◆ What is being asked ◆
Answer with one number only, the count of lines in the material below that hold "empty".

◆ Data to process ◆

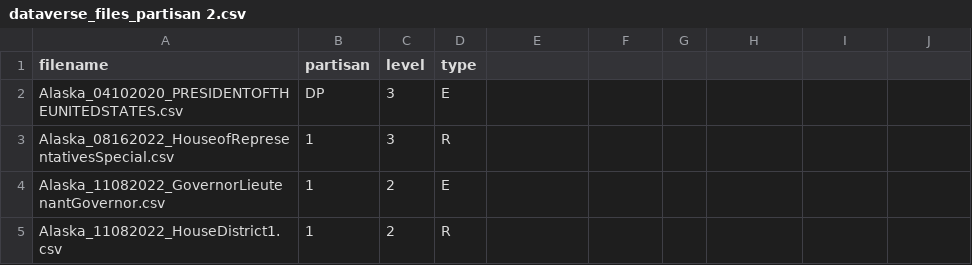
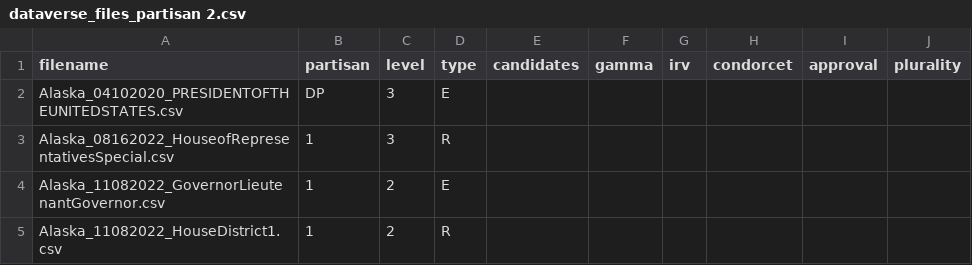
Before and after one commit to ericssimpson/voting-analysis-tools, a CSV file: team_arrow/cvr_class/dataverse_files_partisan 2.csv, drawn as a sheet; only a part is shown; the diff names each change by its address in the sheet, - before the commit and + after, or states it on an @@ line.

```diff
--- a/team_arrow/cvr_class/dataverse_files_partisan 2.csv
+++ b/team_arrow/cvr_class/dataverse_files_partisan 2.csv
-E1: (empty)
+E1: candidates
-F1: (empty)
+F1: gamma
-G1: (empty)
+G1: irv
-H1: (empty)
+H1: condorcet
-I1: (empty)
+I1: approval
-J1: (empty)
+J1: plurality
```
Also changed, not shown: 4 other files.
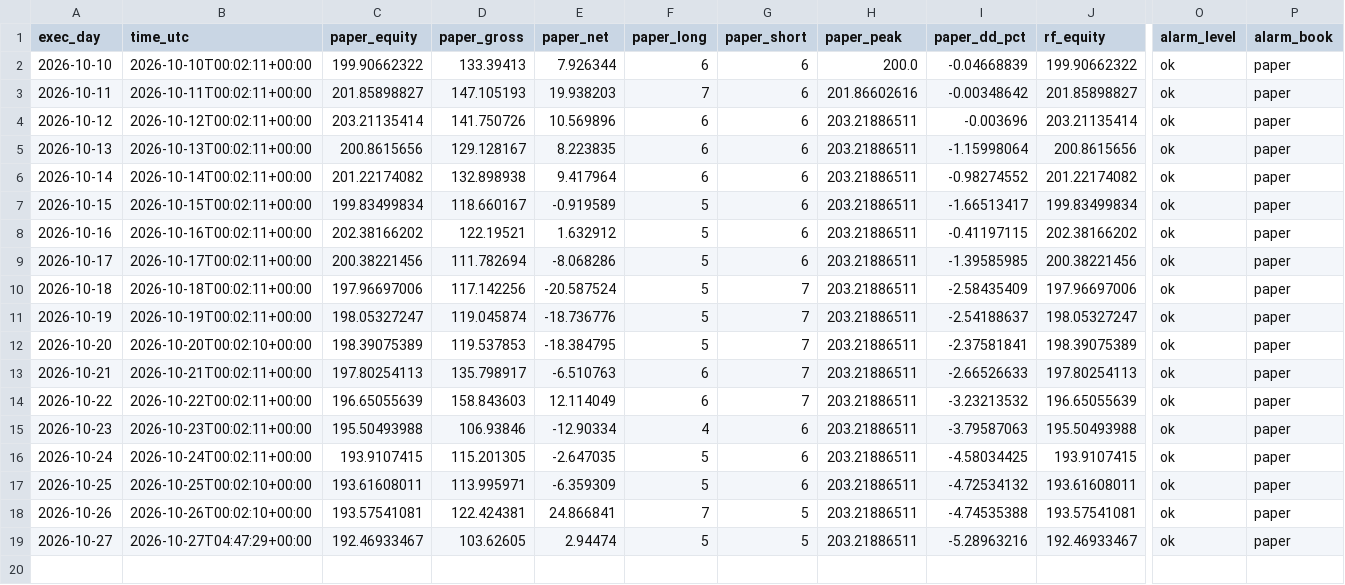
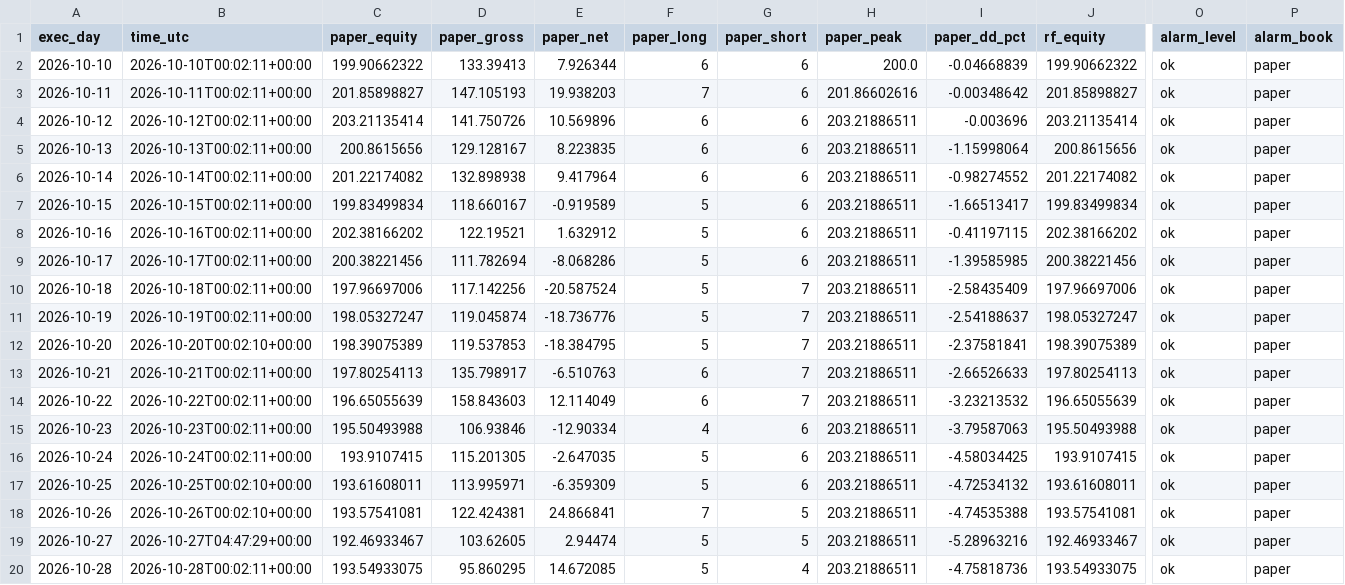
Before and after one commit to daijobudesu69/Crypto-RS-Neutral-Trend, a CSV file: state/equity.csv, drawn as a sheet; only a part is shown, gaps mark what is left out; rows hold the shown columns only; the diff names each change by its address in the sheet, - before the commit and + after, or states it on an @@ line.

```diff
--- a/state/equity.csv
+++ b/state/equity.csv
+row 20: 2026-10-28 | 2026-10-28T00:02:11+00:00 | 193.54933075 | 95.860295 | 14.672085 | 5 | 4 | 203.21886511 | -4.75818736 | 193.54933075 | ok | paper
```
Also changed, not shown: state/orders.csv, state/positions.csv, 5 other files.
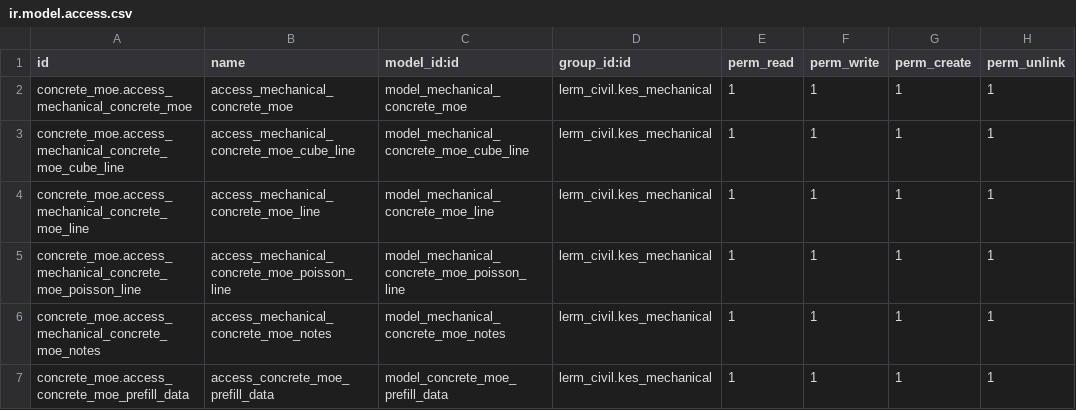
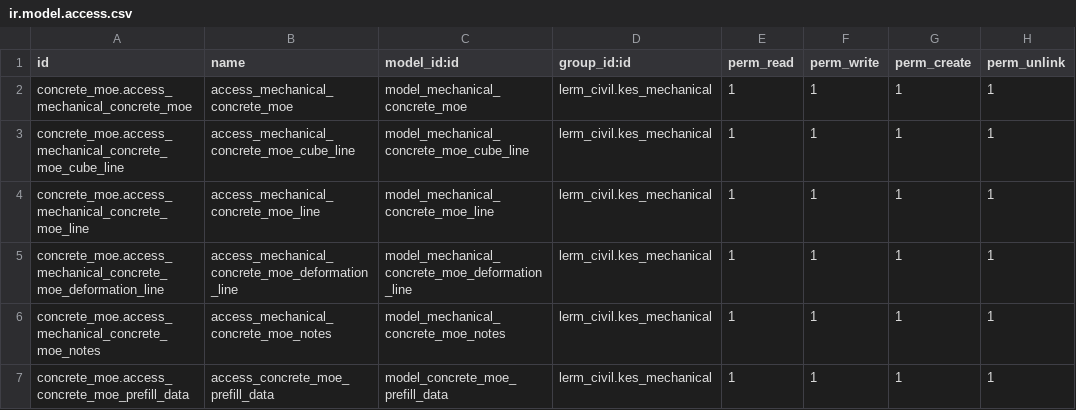
Before and after one commit to Usman-Shaikhnag/lerm_civil_products, a CSV file: concrete_moe/security/ir.model.access.csv, drawn as a sheet.

Commit message:
Changes Mechanical

```diff
--- a/concrete_moe/security/ir.model.access.csv
+++ b/concrete_moe/security/ir.model.access.csv
@@ -4,3 +4,3 @@ concrete_moe.access_mechanical_concrete_moe_cube_line,access_mechanical_concrete
 concrete_moe.access_mechanical_concrete_moe_line,access_mechanical_concrete_moe_line,model_mechanical_concrete_moe_line,lerm_civil.kes_mechanical,1,1,1,1
-concrete_moe.access_mechanical_concrete_moe_poisson_line,access_mechanical_concrete_moe_poisson_line,model_mechanical_concrete_moe_poisson_line,lerm_civil.kes_mechanical,1,1,1,1
+concrete_moe.access_mechanical_concrete_moe_deformation_line,access_mechanical_concrete_moe_deformation_line,model_mechanical_concrete_moe_deformation_line,lerm_civil.kes_mechanical,1,1,1,1
 concrete_moe.access_mechanical_concrete_moe_notes,access_mechanical_concrete_moe_notes,model_mechanical_concrete_moe_notes,lerm_civil.kes_mechanical,1,1,1,1
```
Also changed, not shown: 22 other files.
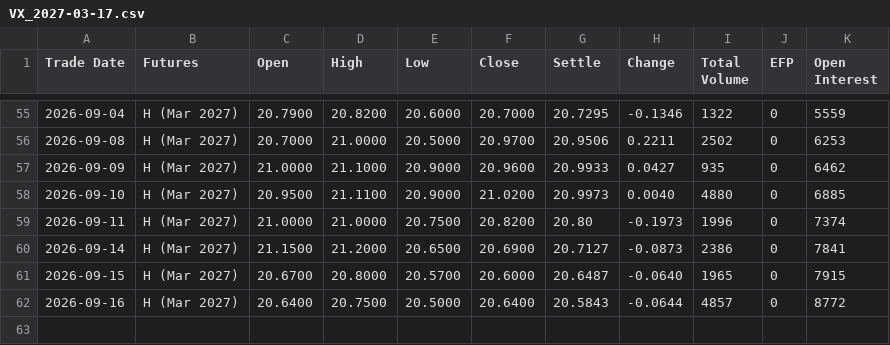
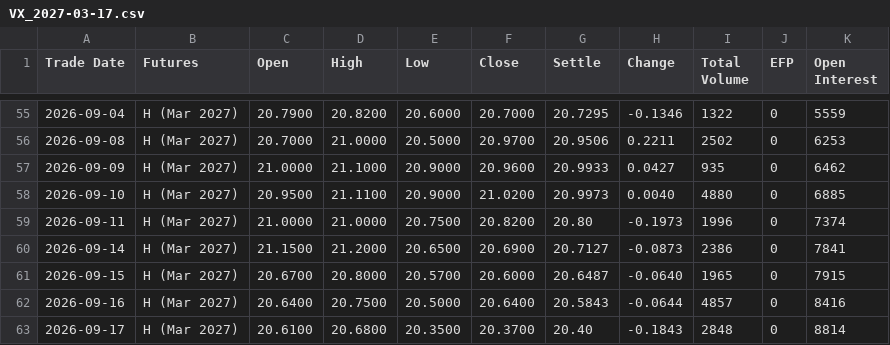
Before and after one commit to vishal-chavda-code/VIX, a CSV file: data/raw/vx/VX_2027-03-17.csv, drawn as a sheet; only a part is shown, gaps mark what is left out.

```diff
--- a/data/raw/vx/VX_2027-03-17.csv
+++ b/data/raw/vx/VX_2027-03-17.csv
@@ -61,2 +61,3 @@ Trade Date,Futures,Open,High,Low,Close,Settle,Change,Total Volume,EFP,Open Inter
 2026-09-15,H (Mar 2027),20.6700,20.8000,20.5700,20.6000,20.6487,-0.0640,1965,0,7915
-2026-09-16,H (Mar 2027),20.6400,20.7500,20.5000,20.6400,20.5843,-0.0644,4857,0,8772
+2026-09-16,H (Mar 2027),20.6400,20.7500,20.5000,20.6400,20.5843,-0.0644,4857,0,8416
+2026-09-17,H (Mar 2027),20.6100,20.6800,20.3500,20.3700,20.40,-0.1843,2848,0,8814
```
Also changed, not shown: data/raw/vx/VX_2026-10-21.csv, data/raw/vx/VX_2026-11-18.csv, 32 other files.
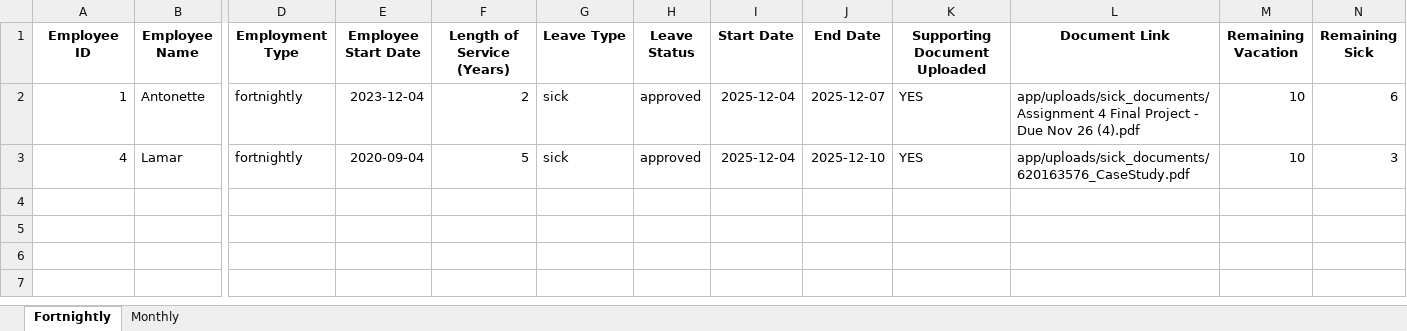
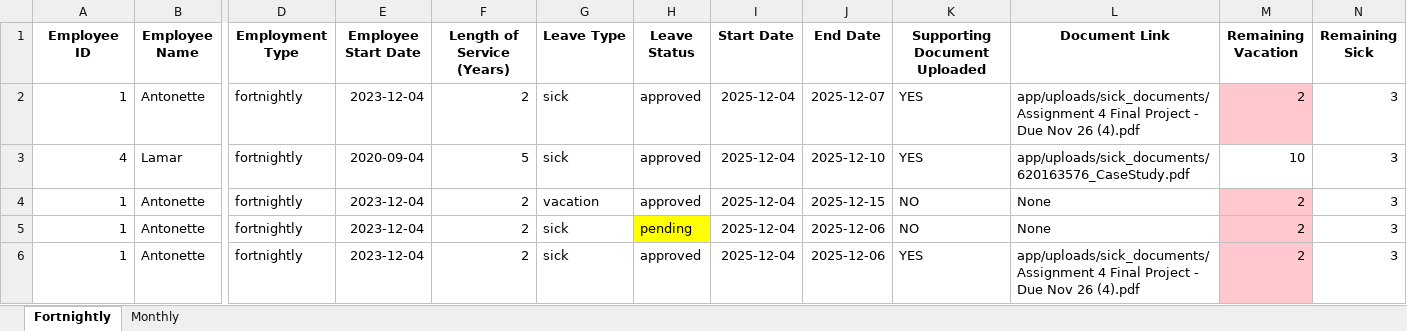
Before and after one commit to AntonetteRobinson/hrMS, an Excel workbook: app/reports/combined_leave_report.xlsx, sheet Fortnightly, drawn as a sheet; only a part is shown, gaps mark what is left out; values as stored, in another font and other column widths than the file's, no borders; rows hold the shown columns only; the diff names each change by its address in the sheet, - before the commit and + after, or states it on an @@ line.

```diff
--- a/app/reports/combined_leave_report.xlsx (sheet Fortnightly)
+++ b/app/reports/combined_leave_report.xlsx (sheet Fortnightly)
-M2 (Remaining Vacation): 10
+M2 (Remaining Vacation): 2
-M2 fill: none
+M2 fill: #FFC7CE
-N2 (Remaining Sick): 6
+N2 (Remaining Sick): 3
+row 4: 1 | Antonette | fortnightly | 2023-12-04 | 2 | vacation | approved | 2025-12-04 | 2025-12-15 | NO | None | 2 | 3
+row 5: 1 | Antonette | fortnightly | 2023-12-04 | 2 | sick | pending | 2025-12-04 | 2025-12-06 | NO | None | 2 | 3
+row 6: 1 | Antonette | fortnightly | 2023-12-04 | 2 | sick | approved | 2025-12-04 | 2025-12-06 | YES | app/uploads/sick_documents/Assignment 4 Final Project - Due Nov 26 (4).pdf | 2 | 3
```
Also changed, not shown: 4 other files.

◆ Response below ◆
6